USB Gone Bad
There has been a lot of talk in the press and across the industry about a new vulnerability called bad USB. It was unveiled a short time ago at the Black Hat conference and although there has been a lot of discussion about it, the overall details about it are largely unknown.
The first thing that comes to mind is that USB vulnerabilities have been around forever (particularly with thumb drives and hard drives). These have, and always will be a giant attack vector that many users and organizations are already protected against.
However this threat is different. As a matter of fact it is downright freighting, as there really is no surefire way (currently) to fully protect ourselves from it. To make matters worse, it has been around since USB itself has been around. Making the potential scope of the threat enormous.
The issue stems from the very nature of USB itself. The way that it works is that a USB device is a computer. It is a computer that has software running on it, or more specifically firmware.
When a USB device is plugged into a computer, it tells the computer what it is and the computer trusts it implicitly. Drivers are installed and the device works. The problem is that in the case of most USB devices, particularly storage devices, this firmware is not ROM or Read Only. This means that anyone, at any time, could modify that firmware to do various types of damage.
For example, an attacker could deploy software that installs a USB drive device as drive and a keyboard. This would happen unbeknownst to the user, as they would only be notified that a drive was installed. The hidden keyboard drivers could then turn the device into a key logger and send passwords back to a command and control server. Even worse, the keyboard driver could be used to take over the BIOS of the computer, making it completely undetectable. Malware can also easily be deployed and/or executed from hidden partitions without requiring user knowledge or interaction. This could be in the form of traditional zero day malware that is used to propagate, morph and exfiltrate data. Or it could be used to do malicious activity such as modifying DNS configurations, pointing machines to bad DNS servers.
The most troubling aspect of this is that there is little to nothing that end users (and organizations) can do about it. Anti-Malware software cannot detect it as they do not have access to USB firmware. A USB firewall could be a future measure to protect devices, but they do not exist at this time. Formatting an infected operating system and re-installing it will not destroy the threat because plugging it back in will reinstall the driver and execute the malware again. Most devices have mice, keyboards, webcams, drives and a multitude of other USB devices that are connected at all times.

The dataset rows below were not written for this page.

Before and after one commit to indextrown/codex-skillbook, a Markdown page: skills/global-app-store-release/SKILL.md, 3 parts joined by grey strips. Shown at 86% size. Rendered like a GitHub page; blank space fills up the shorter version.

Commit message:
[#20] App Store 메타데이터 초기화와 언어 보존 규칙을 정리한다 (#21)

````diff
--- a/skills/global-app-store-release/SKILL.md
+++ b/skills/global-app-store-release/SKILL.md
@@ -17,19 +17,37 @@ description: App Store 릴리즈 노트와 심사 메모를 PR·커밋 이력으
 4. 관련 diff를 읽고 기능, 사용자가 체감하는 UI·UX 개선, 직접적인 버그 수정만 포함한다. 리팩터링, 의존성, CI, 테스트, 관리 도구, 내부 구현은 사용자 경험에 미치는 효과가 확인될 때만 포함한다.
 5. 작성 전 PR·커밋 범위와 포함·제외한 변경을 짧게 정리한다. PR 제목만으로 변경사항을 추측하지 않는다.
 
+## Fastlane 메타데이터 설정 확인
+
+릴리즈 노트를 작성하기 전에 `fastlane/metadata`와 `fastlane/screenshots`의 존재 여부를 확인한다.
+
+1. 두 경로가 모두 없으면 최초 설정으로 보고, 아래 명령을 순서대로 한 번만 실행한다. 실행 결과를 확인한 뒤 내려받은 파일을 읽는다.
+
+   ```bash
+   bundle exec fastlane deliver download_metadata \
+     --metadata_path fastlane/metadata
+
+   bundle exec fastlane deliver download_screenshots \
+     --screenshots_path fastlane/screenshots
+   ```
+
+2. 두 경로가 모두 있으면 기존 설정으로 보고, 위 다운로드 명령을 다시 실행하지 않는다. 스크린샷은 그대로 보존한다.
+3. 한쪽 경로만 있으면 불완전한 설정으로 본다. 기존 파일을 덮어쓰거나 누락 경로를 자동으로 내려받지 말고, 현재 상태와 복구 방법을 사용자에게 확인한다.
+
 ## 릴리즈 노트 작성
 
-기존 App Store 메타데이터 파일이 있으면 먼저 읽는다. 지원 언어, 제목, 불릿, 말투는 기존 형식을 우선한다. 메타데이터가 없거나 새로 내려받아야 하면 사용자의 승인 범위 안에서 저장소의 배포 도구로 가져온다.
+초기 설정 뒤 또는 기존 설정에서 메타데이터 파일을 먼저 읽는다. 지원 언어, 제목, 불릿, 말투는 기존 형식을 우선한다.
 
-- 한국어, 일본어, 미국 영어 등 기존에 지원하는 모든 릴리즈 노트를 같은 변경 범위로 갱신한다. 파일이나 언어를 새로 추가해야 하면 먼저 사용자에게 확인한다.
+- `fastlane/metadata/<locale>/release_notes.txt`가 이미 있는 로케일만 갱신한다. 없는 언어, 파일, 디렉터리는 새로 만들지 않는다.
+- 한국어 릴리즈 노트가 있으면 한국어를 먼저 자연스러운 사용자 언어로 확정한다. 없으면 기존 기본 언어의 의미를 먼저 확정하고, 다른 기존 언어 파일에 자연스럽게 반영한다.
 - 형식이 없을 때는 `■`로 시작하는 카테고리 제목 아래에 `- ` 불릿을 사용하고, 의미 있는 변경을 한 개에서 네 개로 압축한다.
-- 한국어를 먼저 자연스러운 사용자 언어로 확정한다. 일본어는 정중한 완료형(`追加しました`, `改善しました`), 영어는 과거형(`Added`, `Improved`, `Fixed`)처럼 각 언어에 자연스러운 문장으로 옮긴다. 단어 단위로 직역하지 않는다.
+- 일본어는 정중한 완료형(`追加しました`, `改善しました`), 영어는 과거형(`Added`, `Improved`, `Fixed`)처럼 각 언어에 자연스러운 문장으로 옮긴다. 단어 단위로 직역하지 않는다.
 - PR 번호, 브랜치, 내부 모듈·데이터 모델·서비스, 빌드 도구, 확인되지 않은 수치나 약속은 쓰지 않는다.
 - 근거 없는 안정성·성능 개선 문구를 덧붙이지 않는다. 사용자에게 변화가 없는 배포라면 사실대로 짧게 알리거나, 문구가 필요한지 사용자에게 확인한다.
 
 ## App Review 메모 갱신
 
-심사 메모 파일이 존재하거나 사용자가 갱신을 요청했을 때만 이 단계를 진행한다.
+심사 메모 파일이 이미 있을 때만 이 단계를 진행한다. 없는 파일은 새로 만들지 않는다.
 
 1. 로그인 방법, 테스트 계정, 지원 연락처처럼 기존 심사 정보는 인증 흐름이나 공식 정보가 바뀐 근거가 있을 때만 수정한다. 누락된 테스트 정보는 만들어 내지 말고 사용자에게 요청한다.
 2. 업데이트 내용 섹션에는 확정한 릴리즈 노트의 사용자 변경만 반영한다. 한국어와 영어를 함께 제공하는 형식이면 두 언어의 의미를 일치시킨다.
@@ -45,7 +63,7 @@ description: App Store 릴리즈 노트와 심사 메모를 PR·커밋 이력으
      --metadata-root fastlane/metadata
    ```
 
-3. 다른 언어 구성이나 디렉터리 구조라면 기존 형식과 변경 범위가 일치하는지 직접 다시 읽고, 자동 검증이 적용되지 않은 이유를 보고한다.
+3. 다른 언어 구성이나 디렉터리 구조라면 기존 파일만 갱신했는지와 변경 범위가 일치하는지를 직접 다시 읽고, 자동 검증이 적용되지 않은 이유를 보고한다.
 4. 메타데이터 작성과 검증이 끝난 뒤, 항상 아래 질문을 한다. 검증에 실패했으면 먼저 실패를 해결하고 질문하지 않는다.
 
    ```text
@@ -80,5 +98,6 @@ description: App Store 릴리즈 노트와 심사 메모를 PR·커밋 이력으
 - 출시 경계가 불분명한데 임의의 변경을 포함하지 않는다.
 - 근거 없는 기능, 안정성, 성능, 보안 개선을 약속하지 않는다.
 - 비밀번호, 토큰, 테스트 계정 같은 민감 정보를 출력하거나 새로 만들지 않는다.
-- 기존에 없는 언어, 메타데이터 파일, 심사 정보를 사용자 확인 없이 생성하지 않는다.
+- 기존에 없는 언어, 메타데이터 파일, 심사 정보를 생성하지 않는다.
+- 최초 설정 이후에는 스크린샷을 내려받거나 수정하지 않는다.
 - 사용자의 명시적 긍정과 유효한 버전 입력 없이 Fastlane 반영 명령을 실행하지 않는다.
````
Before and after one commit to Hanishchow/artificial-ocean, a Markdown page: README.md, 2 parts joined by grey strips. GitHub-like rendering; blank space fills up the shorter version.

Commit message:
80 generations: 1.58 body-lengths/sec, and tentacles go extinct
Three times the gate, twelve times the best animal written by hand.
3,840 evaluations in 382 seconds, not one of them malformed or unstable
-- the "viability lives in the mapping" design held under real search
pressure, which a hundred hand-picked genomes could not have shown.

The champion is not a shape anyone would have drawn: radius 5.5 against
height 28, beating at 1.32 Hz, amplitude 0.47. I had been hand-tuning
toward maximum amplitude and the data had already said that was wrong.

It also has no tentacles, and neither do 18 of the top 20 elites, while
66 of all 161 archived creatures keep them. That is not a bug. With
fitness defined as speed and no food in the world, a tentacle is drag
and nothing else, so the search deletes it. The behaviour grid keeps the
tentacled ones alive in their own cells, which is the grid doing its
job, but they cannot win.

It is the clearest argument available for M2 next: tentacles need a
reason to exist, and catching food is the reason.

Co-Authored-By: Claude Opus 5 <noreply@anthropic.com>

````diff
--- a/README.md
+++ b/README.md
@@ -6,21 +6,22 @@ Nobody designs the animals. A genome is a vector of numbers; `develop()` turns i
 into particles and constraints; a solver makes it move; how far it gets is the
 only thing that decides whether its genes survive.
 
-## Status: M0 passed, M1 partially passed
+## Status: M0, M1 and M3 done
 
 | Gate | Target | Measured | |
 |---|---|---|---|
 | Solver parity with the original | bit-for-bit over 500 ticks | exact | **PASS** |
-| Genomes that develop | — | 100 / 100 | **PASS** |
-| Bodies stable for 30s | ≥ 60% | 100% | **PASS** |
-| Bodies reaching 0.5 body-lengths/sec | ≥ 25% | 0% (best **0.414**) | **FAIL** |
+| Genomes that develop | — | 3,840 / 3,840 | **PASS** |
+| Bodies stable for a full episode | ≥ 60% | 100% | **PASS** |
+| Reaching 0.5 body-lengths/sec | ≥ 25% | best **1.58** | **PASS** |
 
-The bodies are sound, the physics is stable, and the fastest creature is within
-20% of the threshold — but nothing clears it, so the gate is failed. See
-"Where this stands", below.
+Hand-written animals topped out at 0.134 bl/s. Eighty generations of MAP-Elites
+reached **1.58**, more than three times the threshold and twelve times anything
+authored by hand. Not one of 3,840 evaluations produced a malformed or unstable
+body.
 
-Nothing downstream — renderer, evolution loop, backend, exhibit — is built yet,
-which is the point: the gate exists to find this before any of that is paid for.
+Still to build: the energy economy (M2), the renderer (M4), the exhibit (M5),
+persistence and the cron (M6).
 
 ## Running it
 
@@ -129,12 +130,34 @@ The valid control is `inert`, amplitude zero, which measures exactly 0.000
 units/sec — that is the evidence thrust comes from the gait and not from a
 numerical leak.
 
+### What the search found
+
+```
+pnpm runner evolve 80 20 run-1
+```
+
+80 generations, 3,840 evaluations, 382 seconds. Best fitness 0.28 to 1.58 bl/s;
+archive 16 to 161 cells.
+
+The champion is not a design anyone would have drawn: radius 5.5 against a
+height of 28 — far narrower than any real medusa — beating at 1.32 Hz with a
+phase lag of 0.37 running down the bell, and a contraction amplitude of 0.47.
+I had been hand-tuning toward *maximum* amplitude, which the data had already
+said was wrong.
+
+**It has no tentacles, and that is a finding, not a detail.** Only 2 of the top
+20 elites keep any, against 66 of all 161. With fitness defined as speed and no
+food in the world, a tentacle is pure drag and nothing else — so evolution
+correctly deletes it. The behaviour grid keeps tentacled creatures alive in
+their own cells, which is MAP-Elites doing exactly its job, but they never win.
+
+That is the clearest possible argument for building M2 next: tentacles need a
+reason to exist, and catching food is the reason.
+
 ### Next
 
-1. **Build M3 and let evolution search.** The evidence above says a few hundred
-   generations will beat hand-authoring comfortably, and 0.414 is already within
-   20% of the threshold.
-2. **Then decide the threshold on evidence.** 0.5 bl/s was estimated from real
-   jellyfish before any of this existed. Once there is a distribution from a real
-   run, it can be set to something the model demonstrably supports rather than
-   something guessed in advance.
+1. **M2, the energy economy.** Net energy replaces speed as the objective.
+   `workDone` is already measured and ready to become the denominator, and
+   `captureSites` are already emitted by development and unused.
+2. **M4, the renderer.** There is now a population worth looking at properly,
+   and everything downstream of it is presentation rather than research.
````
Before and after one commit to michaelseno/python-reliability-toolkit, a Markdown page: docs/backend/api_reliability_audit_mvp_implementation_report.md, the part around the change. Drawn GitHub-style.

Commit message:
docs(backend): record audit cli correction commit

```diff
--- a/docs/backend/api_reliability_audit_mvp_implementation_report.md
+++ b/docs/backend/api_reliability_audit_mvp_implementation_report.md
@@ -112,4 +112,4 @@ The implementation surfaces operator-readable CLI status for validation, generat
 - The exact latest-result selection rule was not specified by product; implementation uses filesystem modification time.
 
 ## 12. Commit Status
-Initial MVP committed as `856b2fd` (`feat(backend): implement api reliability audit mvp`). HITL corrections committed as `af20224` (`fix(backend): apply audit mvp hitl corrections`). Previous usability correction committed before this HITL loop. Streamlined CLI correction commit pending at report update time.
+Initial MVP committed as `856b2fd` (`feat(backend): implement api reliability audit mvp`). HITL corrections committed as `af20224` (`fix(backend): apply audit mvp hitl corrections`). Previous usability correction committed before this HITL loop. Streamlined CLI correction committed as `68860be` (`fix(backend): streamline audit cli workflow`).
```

Today the only real prevention mechanism is endpoint software that uses whitelisting to only allow “trusted devices”. However, this is only a partial solution as not all USB devices have unique serial numbers. Whitelisting solutions such as Bit9+Carbon Black can also provide good forensic data, which can help identify anomalies in behavior to identify it, but that takes time. The response and resolution will be less than immediate, which unfortunately is not fast enough. Although these whitelisting technologies are not complete, they are the best solution that exists today. Operating systems themselves only have limited white listing capabilities, making a third party essential to leverage it.
The only true fix will come when USB manufacturers change their methods by either moving to a ROM based model for firmware, or by digitally signing the code to make identifying modified firmware possible. Systems could then block code that has been modified based on the digital signature.